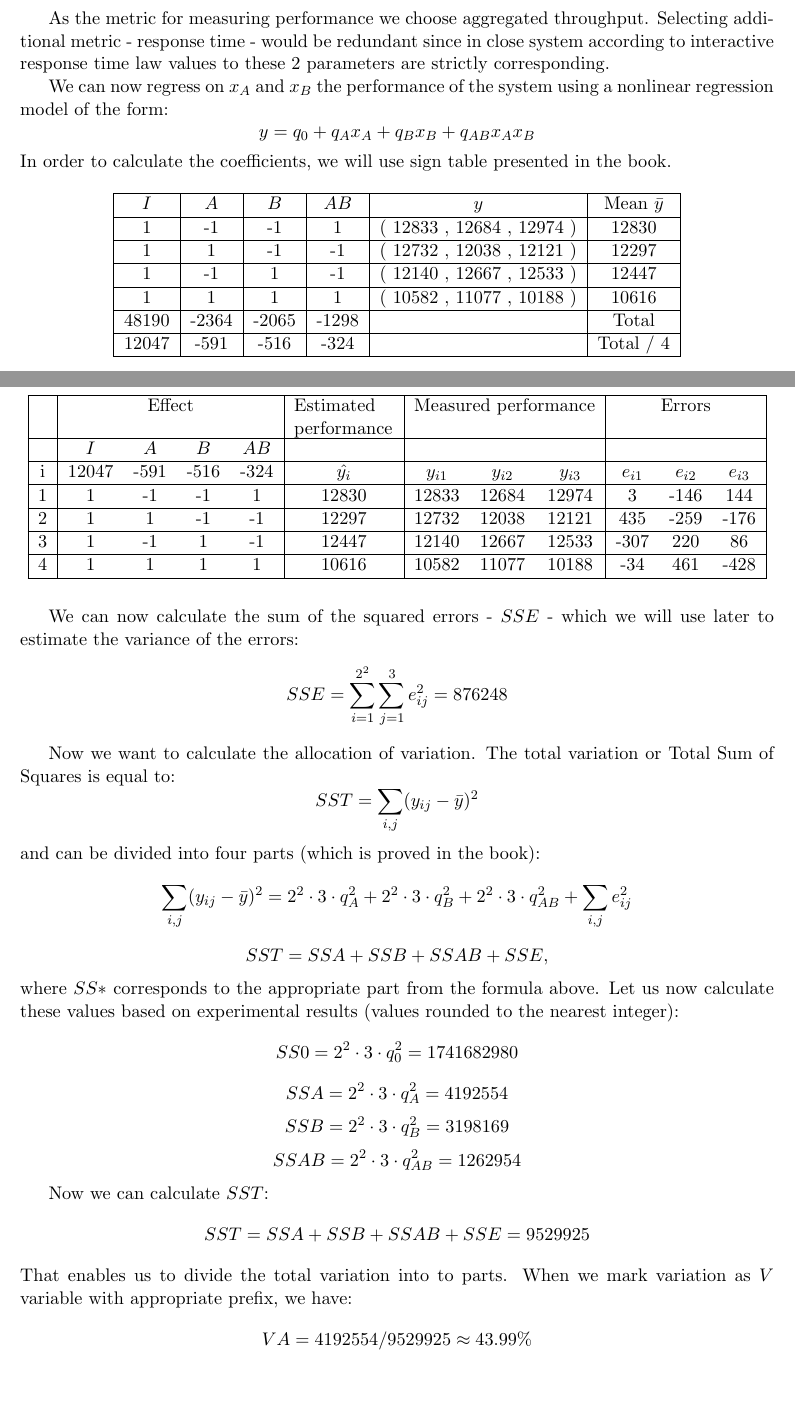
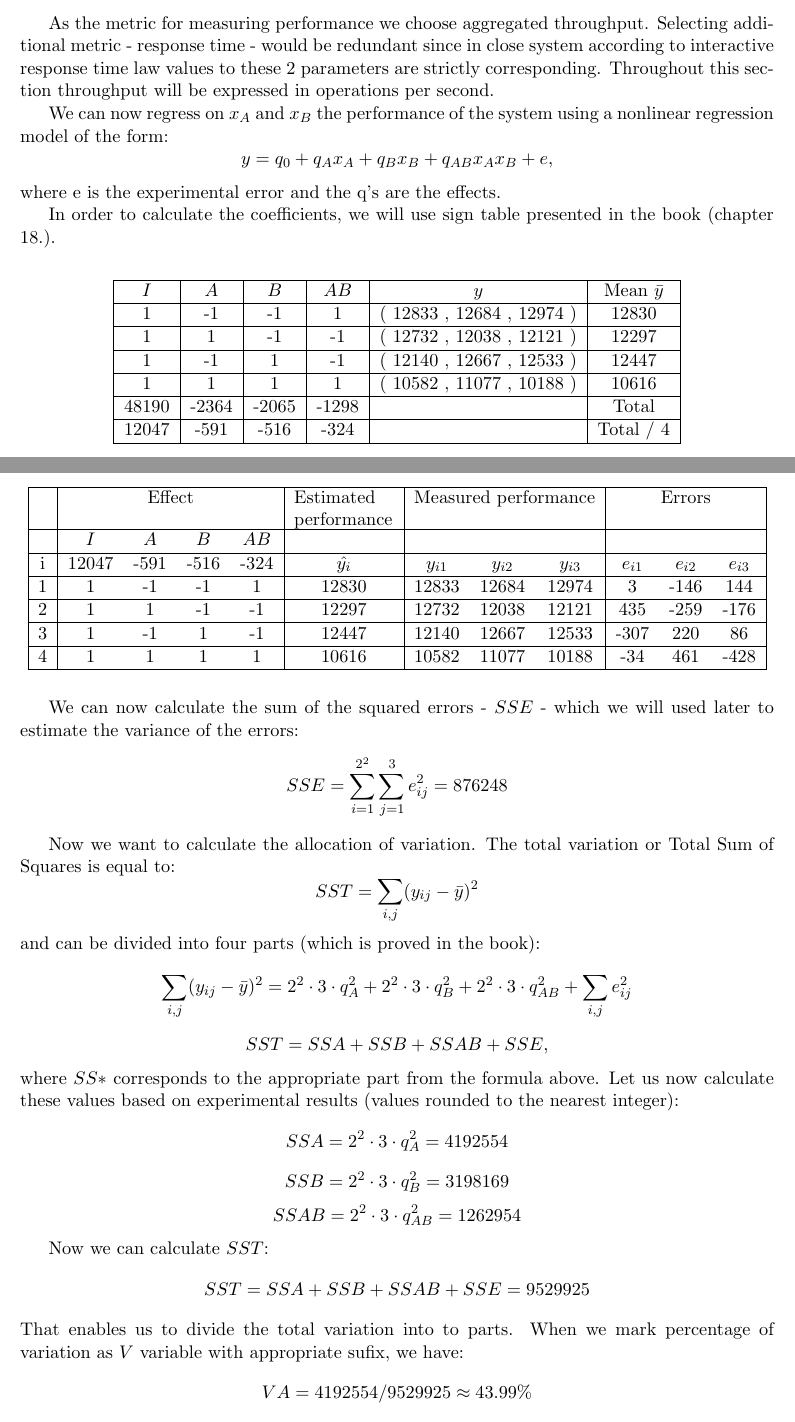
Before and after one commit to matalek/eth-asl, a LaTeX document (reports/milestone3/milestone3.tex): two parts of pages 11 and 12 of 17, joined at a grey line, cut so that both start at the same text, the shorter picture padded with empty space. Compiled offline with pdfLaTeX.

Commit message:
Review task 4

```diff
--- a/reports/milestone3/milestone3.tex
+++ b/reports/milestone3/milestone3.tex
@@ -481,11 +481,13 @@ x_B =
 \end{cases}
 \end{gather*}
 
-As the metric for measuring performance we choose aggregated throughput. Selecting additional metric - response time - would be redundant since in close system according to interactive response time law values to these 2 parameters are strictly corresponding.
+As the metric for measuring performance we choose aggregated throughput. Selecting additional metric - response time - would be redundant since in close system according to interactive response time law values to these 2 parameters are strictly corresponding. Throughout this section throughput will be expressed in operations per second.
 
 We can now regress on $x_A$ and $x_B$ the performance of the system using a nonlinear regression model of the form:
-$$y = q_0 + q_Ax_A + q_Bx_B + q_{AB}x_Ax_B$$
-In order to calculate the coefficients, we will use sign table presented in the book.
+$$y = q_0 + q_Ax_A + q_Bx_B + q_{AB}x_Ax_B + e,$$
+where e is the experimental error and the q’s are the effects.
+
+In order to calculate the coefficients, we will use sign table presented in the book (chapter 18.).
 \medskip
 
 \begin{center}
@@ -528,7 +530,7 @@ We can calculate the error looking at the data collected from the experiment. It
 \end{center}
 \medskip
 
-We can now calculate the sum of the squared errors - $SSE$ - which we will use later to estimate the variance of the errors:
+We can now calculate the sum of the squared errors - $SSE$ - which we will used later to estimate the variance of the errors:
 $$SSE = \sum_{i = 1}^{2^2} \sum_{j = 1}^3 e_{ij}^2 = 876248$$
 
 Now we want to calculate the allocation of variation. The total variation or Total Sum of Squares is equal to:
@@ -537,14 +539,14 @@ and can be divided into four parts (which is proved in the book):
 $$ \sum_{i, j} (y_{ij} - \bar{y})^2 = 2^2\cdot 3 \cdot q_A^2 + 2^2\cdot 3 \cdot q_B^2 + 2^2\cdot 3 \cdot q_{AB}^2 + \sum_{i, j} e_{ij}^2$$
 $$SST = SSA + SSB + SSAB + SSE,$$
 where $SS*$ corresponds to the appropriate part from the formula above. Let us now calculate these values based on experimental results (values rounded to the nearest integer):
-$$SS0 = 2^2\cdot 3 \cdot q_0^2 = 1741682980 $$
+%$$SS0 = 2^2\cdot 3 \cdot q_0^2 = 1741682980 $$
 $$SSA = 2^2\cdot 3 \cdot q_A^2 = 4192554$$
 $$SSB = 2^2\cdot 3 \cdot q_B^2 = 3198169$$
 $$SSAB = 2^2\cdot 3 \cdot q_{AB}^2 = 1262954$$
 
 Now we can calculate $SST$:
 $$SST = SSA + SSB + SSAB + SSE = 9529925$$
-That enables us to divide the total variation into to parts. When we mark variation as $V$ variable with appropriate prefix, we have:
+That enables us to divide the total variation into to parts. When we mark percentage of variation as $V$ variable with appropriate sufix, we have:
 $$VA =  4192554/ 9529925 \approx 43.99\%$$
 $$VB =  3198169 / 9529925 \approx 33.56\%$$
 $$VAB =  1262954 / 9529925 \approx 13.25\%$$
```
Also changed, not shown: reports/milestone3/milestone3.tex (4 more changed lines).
---
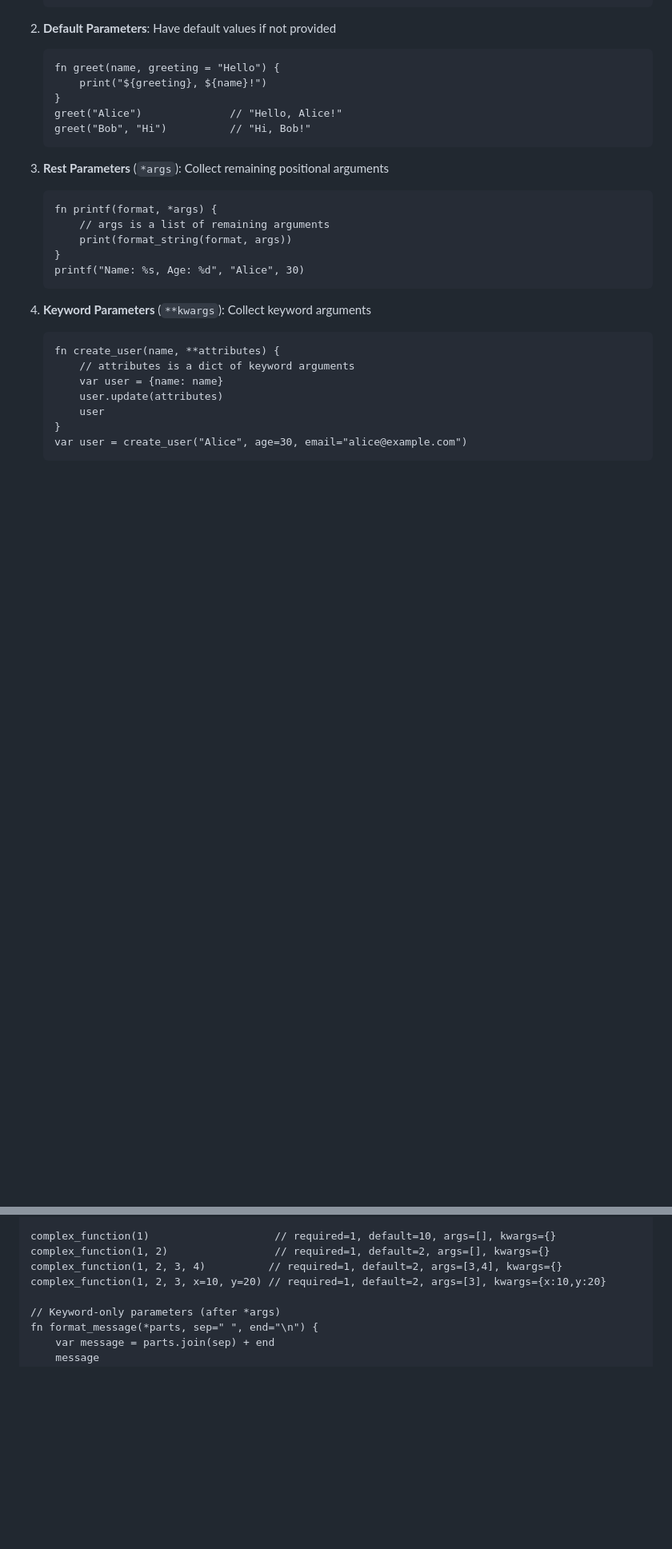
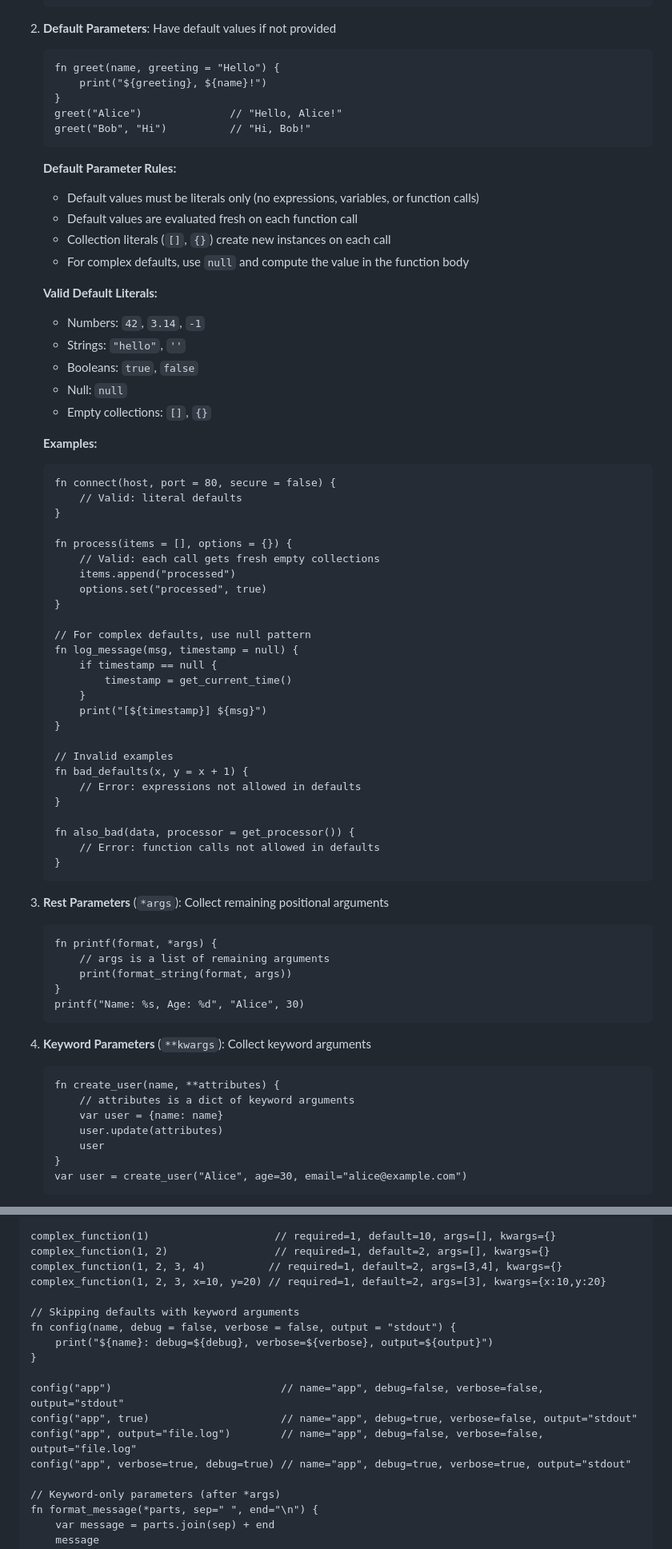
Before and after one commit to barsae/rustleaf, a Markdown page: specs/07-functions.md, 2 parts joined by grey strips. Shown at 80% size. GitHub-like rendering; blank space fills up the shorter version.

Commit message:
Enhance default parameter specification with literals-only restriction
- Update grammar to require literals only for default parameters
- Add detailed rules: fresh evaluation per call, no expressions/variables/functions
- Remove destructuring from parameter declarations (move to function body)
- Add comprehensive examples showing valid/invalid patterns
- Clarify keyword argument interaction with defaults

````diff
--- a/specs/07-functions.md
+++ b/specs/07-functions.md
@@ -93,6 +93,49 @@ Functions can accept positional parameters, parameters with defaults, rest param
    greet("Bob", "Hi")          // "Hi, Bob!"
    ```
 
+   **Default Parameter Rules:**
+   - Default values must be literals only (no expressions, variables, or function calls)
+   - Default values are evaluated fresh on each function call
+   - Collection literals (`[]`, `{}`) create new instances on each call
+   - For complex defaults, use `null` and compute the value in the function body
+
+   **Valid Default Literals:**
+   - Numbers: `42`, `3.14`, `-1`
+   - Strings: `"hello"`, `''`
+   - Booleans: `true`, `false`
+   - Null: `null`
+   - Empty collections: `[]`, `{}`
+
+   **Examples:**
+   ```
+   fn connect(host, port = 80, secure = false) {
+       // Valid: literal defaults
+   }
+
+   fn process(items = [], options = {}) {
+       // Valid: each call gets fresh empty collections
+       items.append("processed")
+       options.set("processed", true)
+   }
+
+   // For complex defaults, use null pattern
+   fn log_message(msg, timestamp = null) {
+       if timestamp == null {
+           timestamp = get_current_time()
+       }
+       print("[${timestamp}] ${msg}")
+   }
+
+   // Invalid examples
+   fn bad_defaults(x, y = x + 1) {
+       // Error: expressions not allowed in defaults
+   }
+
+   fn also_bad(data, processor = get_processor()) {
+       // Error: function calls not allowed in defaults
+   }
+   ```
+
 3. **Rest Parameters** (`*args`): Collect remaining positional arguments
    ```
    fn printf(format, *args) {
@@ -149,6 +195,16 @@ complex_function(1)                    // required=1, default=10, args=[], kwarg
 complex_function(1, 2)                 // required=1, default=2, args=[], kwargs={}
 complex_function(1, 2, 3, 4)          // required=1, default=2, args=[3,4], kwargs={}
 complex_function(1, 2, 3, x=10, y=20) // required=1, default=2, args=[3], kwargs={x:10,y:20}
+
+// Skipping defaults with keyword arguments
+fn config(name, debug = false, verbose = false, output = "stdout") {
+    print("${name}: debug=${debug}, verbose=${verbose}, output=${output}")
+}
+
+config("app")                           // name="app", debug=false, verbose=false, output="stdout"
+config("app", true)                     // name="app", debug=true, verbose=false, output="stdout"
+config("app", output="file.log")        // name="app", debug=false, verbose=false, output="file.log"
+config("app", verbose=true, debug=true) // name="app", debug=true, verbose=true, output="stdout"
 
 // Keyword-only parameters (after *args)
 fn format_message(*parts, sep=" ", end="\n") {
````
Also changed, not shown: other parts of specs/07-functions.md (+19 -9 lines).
--
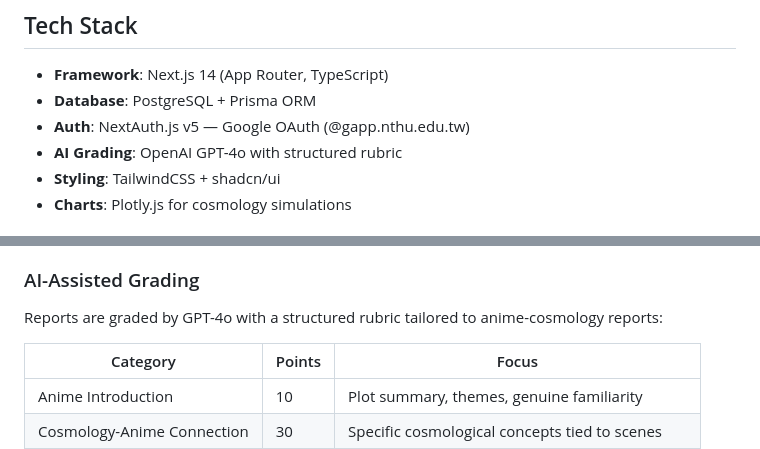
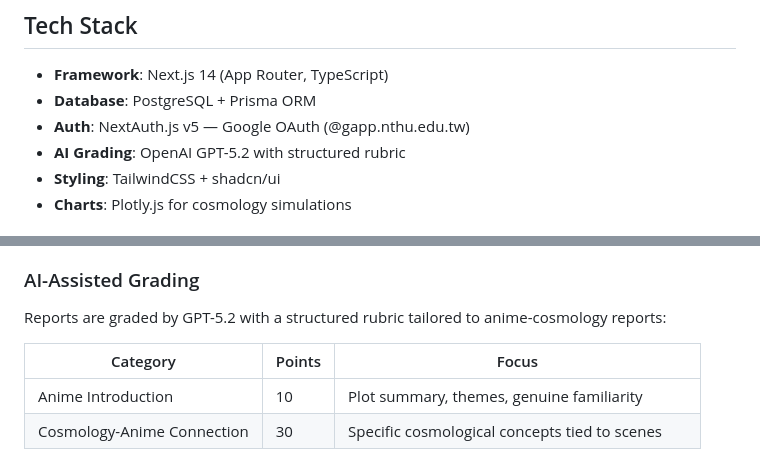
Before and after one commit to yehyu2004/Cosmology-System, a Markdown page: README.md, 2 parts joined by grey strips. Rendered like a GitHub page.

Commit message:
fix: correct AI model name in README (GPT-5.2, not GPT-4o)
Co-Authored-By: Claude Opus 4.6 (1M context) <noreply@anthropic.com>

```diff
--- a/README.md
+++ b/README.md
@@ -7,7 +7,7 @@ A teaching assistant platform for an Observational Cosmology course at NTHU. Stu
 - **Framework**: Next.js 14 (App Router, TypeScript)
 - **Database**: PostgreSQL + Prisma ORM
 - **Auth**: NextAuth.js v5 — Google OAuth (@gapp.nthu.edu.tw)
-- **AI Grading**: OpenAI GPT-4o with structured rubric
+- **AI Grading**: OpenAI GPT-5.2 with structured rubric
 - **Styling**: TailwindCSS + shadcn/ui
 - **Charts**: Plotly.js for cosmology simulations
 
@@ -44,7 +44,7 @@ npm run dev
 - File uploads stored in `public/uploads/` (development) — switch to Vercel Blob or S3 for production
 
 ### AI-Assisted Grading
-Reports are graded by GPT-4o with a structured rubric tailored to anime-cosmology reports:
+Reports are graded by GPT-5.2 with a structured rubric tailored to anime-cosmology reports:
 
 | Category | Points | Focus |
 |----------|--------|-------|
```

• How to complete this task
Reproduce all lines from the records above that include the word "calculate".

• Exercise answer
-In order to calculate the coefficients, we will use sign table presented in the book.
+In order to calculate the coefficients, we will use sign table presented in the book (chapter 18.).
@@ -528,7 +530,7 @@ We can calculate the error looking at the data collected from the experiment. It
-We can now calculate the sum of the squared errors - $SSE$ - which we will use later to estimate the variance of the errors:
+We can now calculate the sum of the squared errors - $SSE$ - which we will used later to estimate the variance of the errors:
 Now we want to calculate the allocation of variation. The total variation or Total Sum of Squares is equal to:
 where $SS*$ corresponds to the appropriate part from the formula above. Let us now calculate these values based on experimental results (values rounded to the nearest integer):
 Now we can calculate $SST$:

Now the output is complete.